Of course NOT, many other things apart from Gofio identifies our cuisine as Canary. At this point, I feel our kitchen lives in a “gofio-sphere”. Gofio is always present or always willing to be present in snacks, in duck salad, in casseroles, garni-shes of rabbit in Salmorejo sauce and in some desserts. Sometimes it is an important ingredient for taste, some-times to add its name, other times to add texture or as a thickening agent.
Canary cuisine is not just potatoes, mojo sauces and gofio as it has always been a fusion cuisine. A fusion of many different cultures. Since the Spanish Conquest, our cooking has been influenced by the cuisine of the world. There are recipes consi-dered to be traditional Canary cuisine without equal in recipe books, for example, in Portugal, England and on the Spanish mainland.
For a new client visiting your restaurant, would you advise a tasting menu or something else?
We do not have a tasting menu as we consider this style outdated.

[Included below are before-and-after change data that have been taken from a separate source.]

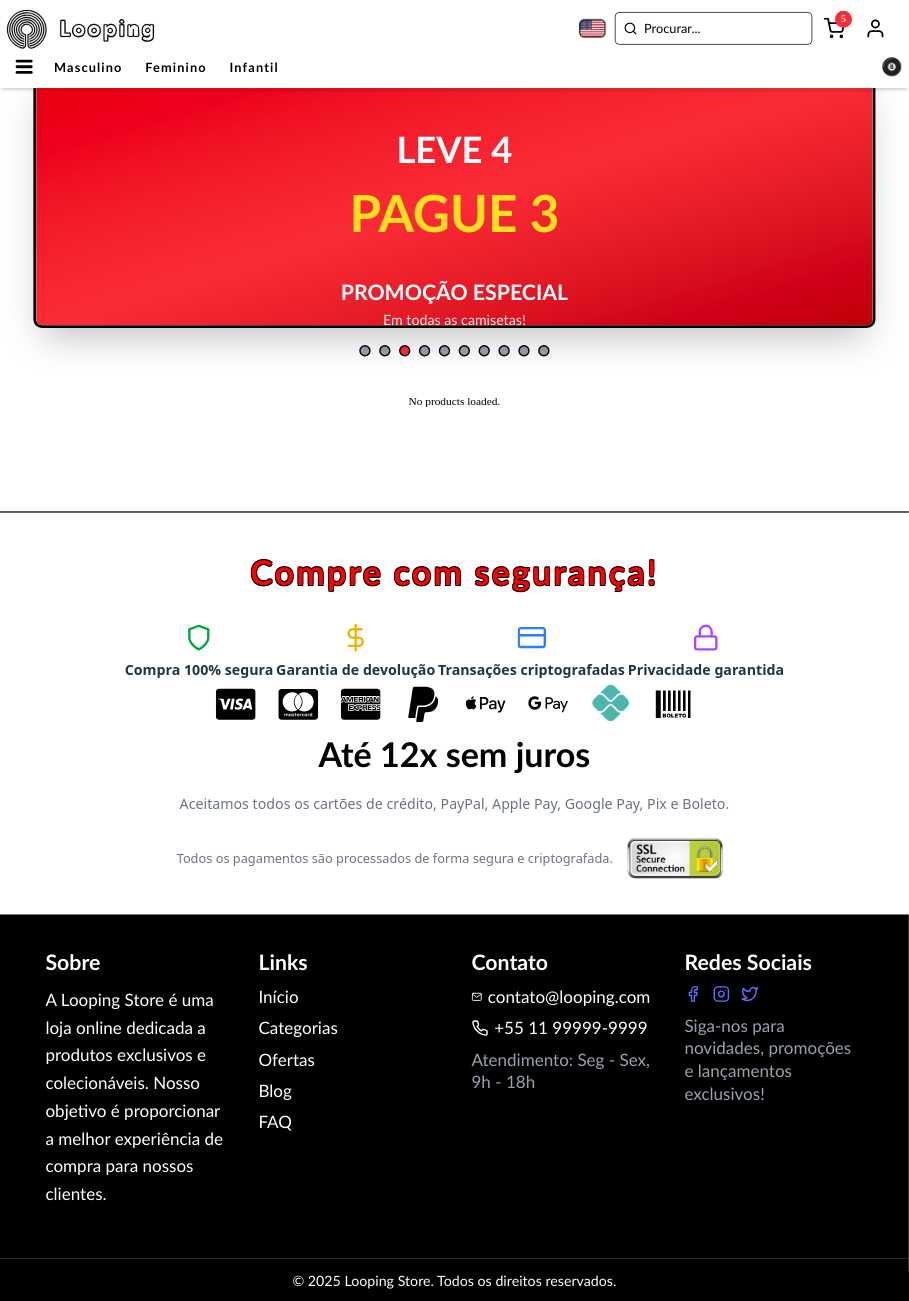
Repository: Kevin-Pro-Codes/looping-e-commerce
Page: / (app in looping-client/), after clicking the first element matching `div.justify-center > :nth-child(3)`
These files come from the project's save history. The page is drawn as it stood at one moment and after the next save; the edit follows.
The browser window is 1280 px wide. The pictures show the whole page, at 71% of full size.
The page's requests for data from a server got no answer. The project was rebuilt for these pictures with package versions that can differ from the ones it lists, and the page was loaded fresh each time. No one was signed in, and anything a server would have sent is missing. Also part of the build but not shown: looping-client/vite.config.js, looping-client/src/components/profile/SharedComponents.jsx, looping-client/src/components/profile/ProfileTab.jsx, looping-client/src/components/profile/AddressesTab.jsx, looping-client/src/components/profile/OrdersTab.jsx, looping-client/src/components/profile/WishlistTab.jsx, looping-client/src/components/profile/CartTab.jsx, looping-client/src/components/profile/CouponsTab.jsx and 22 more.

Above is the page before, as saved 2025-11-08 14:11:23.

After the next save:
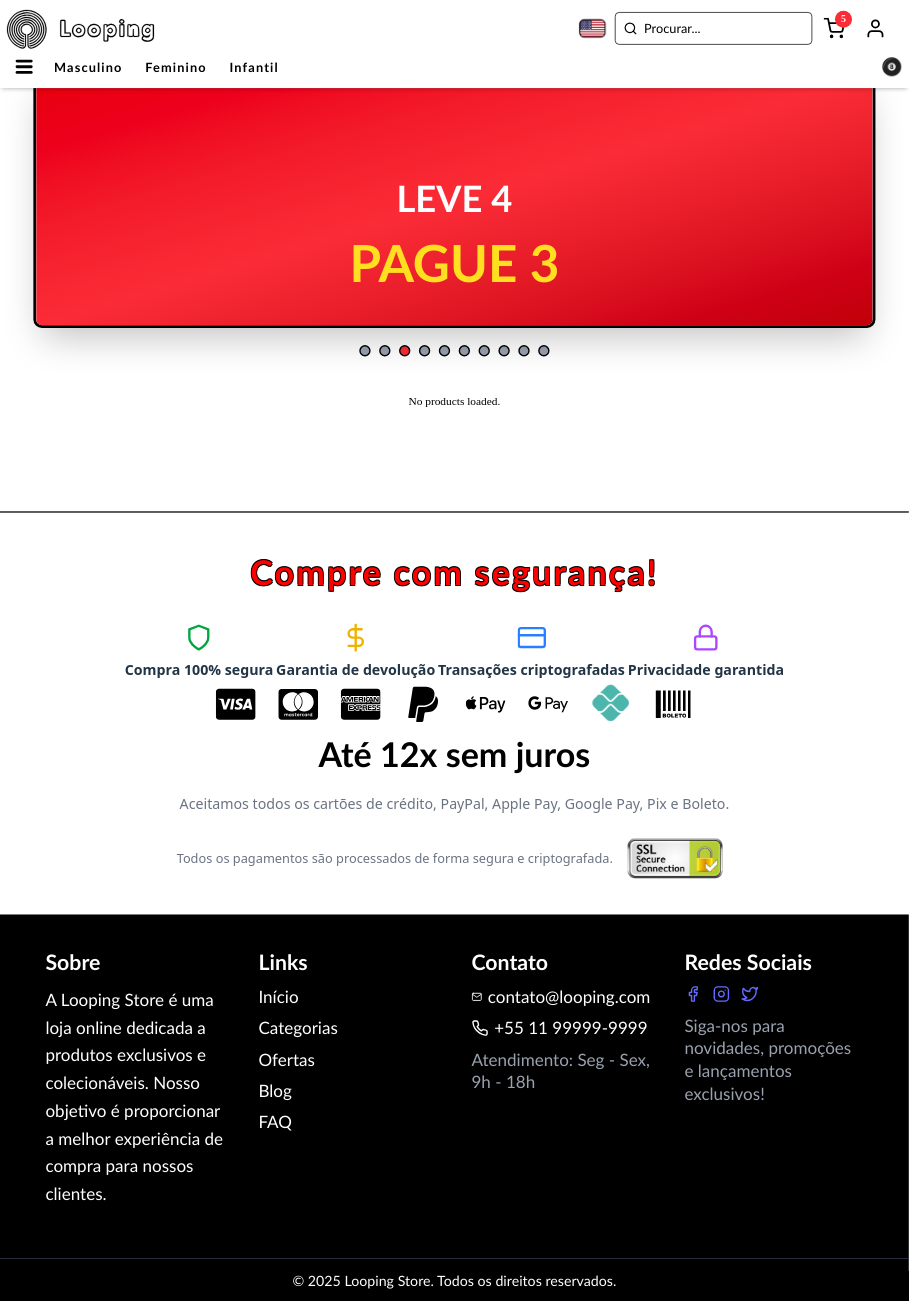
Saved 6 s later.
--- a/looping-client/src/components/Home.jsx
+++ b/looping-client/src/components/Home.jsx
@@ -149,7 +149,7 @@ function App() {
             {/* Banner Content */}
             {currentBanner === 2 ? ( // "Leve 4 Pague 3" Promo Banner - CALIBRI
               <div className="absolute inset-0 w-full h-full bg-gradient-to-br from-red-600 via-red-500 to-red-700 flex items-center justify-center">
-                <div className="relative flex flex-col items-center justify-center w-full h-full p-4 sm:p-6 md:p-8 mt-20">
+                <div className="relative flex flex-col items-center justify-center w-full h-full p-4 sm:p-6 md:p-8 mt-55">
                   {/* Main Promo Text */}
                   <div className="text-center mb-4 sm:mb-6 md:mb-8">
                     <h1 className="text-4xl sm:text-5xl md:text-6xl lg:text-7xl xl:text-8xl font-black text-white mb-2 sm:mb-3 md:mb-4 leading-tight" style={{ fontFamily: 'Calibri, sans-serif' }}>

However, without hesitation, we would suggest a presentation of modernist plates, beautiful dishes to pick at and share. Our cuisine is cuisine to be shared and we would en-courage the diner to do so. It is the very best way to discover and savour Restaurante Mesón el Drago: sharing the beautiful flavours which are presented in the confines of a simple white plate.
Finally, would you give an example of a Canary plate to share?
I would start with “Uvas de foiegras cocido en vino maceración carbónica”(Foie Gras grapes cooked in car-bonic maceration wine) , second “salmón ahumado en madera de ciruelo y ensalada de malas hierbas ecológicas” (salmon smoked in plum tree wood & ecological salad), then continue with “Pulpo con vinagreta de esferas” (Squid with vinagrette spheres) giving way to a modernist style “puchero” (Canary stew). It would now be the moment for fish dishes and I would opt for beans with passion fruit cuttlefish and garlic shrimps. I would finish off with “salmo-rejo de almendras de Santiago del Teide” (Salmorejo sauce with Santiago del Teide almonds) to step to the desserts: “sorbete de las tres mentas” (three mint sorbet), “Torrija carnavalera” (Carnaval French toast and a small chocolate Teide to finish off). Average price per person for this menu would be: 33 euros
We are suprised. It seems cheap for such food.
I did not include wine. Our cellar is extensive and, of course, include the wines of our region. In addition to the bar, we have a large collection of rums and gins. Today, if you are not careful, the drinks can be more expensive than the food.